(Reel 2) The second sequence was taken at an army leave hostel in Mombasa and opens with shots of palm trees, before tilting down to reveal the huts. C.Q.M.S. Thomas of the King’s African Rifles leans out of his window and calls his neighbours, who walk towards the sea in their swimming trunks. They pass a ball around, and Sergeant Deakin then gets into a converted canoe, which immediately – and repeatedly - capsizes. Finally, the men relax under the trees. One uses a coconut for a pillow, while another covers his head with a book as he sleeps. The final shot shows bathers in the sea.

The training of East Africans within the Water Transport Company and shots of British men relaxing at the Army Leave Hostel in Mombasa, Kenya.



A publicity release from the Public Relations office of the East African Command outlined the importance of the Water Transport training course in Mombasa. The report suggested that the training transformed Africans who ‘know little or nothing of the sea’ into ‘efficient watermen’ who ‘perform a vital job of work for the army’. In illustrating the training process, the release largely described the activities displayed within the film, further noting that ‘the training is hard, but the askari soon become enthusiastic, and their greatest ambition is the winning of the sailor’s cap that is issued to each man when he achieves proficiency in his work’ (‘The Army’s Sailors. Water Transport Company in East Africa’).

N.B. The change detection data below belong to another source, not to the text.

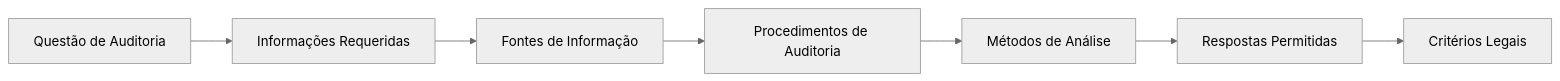
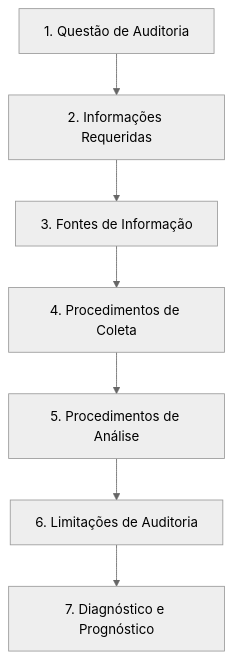
Before and after one commit to gilsonnogueira/OpenConcursos: the second of 5 diagrams in docs/19-auditoria/05-auditoria-governamental-e-setor-publico/02-matriz-de-planejamento-achados-e-responsabilizacao.md, drawn with Mermaid (neutral theme). The commit also changed other lines of this file and 17 other files, not shown here.

Commit message:
style(diagrams): verticaliza todos os diagramas Mermaid para legibilidade em painel vertical

````diff
--- a/docs/19-auditoria/05-auditoria-governamental-e-setor-publico/02-matriz-de-planejamento-achados-e-responsabilizacao.md
+++ b/docs/19-auditoria/05-auditoria-governamental-e-setor-publico/02-matriz-de-planejamento-achados-e-responsabilizacao.md
@@ -45,9 +45,9 @@
 ```mermaid
-graph LR
-    QA["Questão de Auditoria"] --> IR["Informações Requeridas"]
-    IR --> FI["Fontes de Informação"]
-    FI --> PA["Procedimentos de Auditoria"]
-    PA --> MA["Métodos de Análise"]
-    MA --> RP["Respostas Permitidas"]
-    RP --> CR["Critérios Legais"]
+flowchart TD
+    QA["1. Questão de Auditoria"] --> IR["2. Informações Requeridas"]
+    IR --> FI["3. Fontes de Informação"]
+    FI --> PC["4. Procedimentos de Coleta"]
+    PC --> PA["5. Procedimentos de Análise"]
+    PA --> LI["6. Limitações de Auditoria"]
+    LI --> DP["7. Diagnóstico e Prognóstico"]
 ```
````
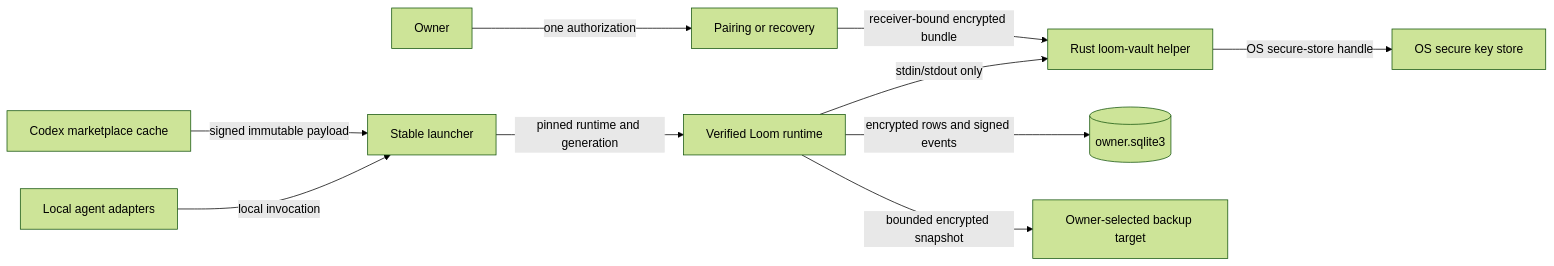
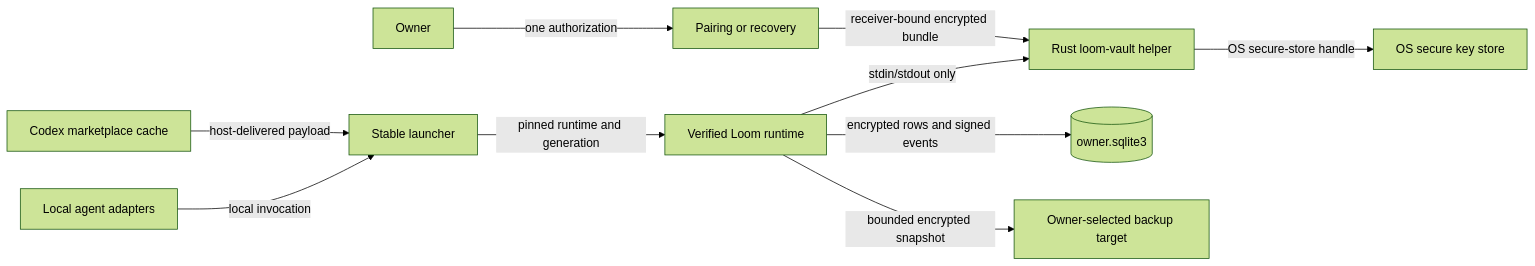
One commit to saroo98/loom changed the diagram in docs/loom-1.1-threat-model.md. Above: the diagram before and after it, drawn with Mermaid (forest theme). The commit also changed other lines of this file and 17 other files, not shown here.

````diff
--- a/docs/loom-1.1-threat-model.md
+++ b/docs/loom-1.1-threat-model.md
@@ -11,12 +11,12 @@
 ```mermaid
 flowchart LR
   Owner[Owner] -->|one authorization| Pair[Pairing or recovery]
-  Marketplace[Codex marketplace cache] -->|signed immutable payload| Launcher[Stable launcher]
+  Marketplace[Codex marketplace cache] -->|host-delivered payload| Launcher[Stable launcher]
   Agents[Local agent adapters] -->|local invocation| Launcher
   Launcher -->|pinned runtime and generation| Runtime[Verified Loom runtime]
   Runtime -->|stdin/stdout only| Crypto[Rust loom-vault helper]
   Crypto -->|OS secure-store handle| Keys[OS secure key store]
   Runtime -->|encrypted rows and signed events| Vault[(owner.sqlite3)]
   Pair -->|receiver-bound encrypted bundle| Crypto
   Runtime -->|bounded encrypted snapshot| Backup[Owner-selected backup target]
 ```
````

Further information was provided, as the report explained that ‘the unit – the only one of its kind in East Africa – is the Water Transport Company of the E.A.A.S.C. [East African Army Service Corps], and in effect is a supply and transport company afloat’. The company’s headquarters were in Mombasa, but ‘it is already operating in Zanzibar, Dar es Salaam, Tanga, Madagascar, Mauritius and Seychelles, and shortly its activities are to be extended to Berbera and Mogadisciu’. Ashley Jackson noted that by 1944 there were six East African Army Service Corps general transport companies and ‘about 230,000 East Africans were serving at the peak of the region’s mobilisation’ (Jackson, 2006, 185). 

The report also emphasised the achievements and rapid progress made by the serving Africans. One officer was quoted as saying ‘already they [the Africans] are doing shipwright’s work that I never expected them to master’, and certainly their work often challenged popularly held attitudes and assumptions. Training and education was afforded particular prominence within the East African Command, noted by Ashley Jackson, as the War Office limited the number of Europeans allowed in East African forces. The East African Command’s Education Corps and School of Education trained Africans ‘as clerks, medical orderlies, signalers, teachers, censors, gunners, engineers and tradesmen’, and in the process, the army became the third largest educational institution in the region. ‘Much of this disturbed the white settlers of Colonial Africa’, Jackson argued, as many ‘believed that education for “natives” needed to be strictly controlled’ (Jackson, 2006, 186).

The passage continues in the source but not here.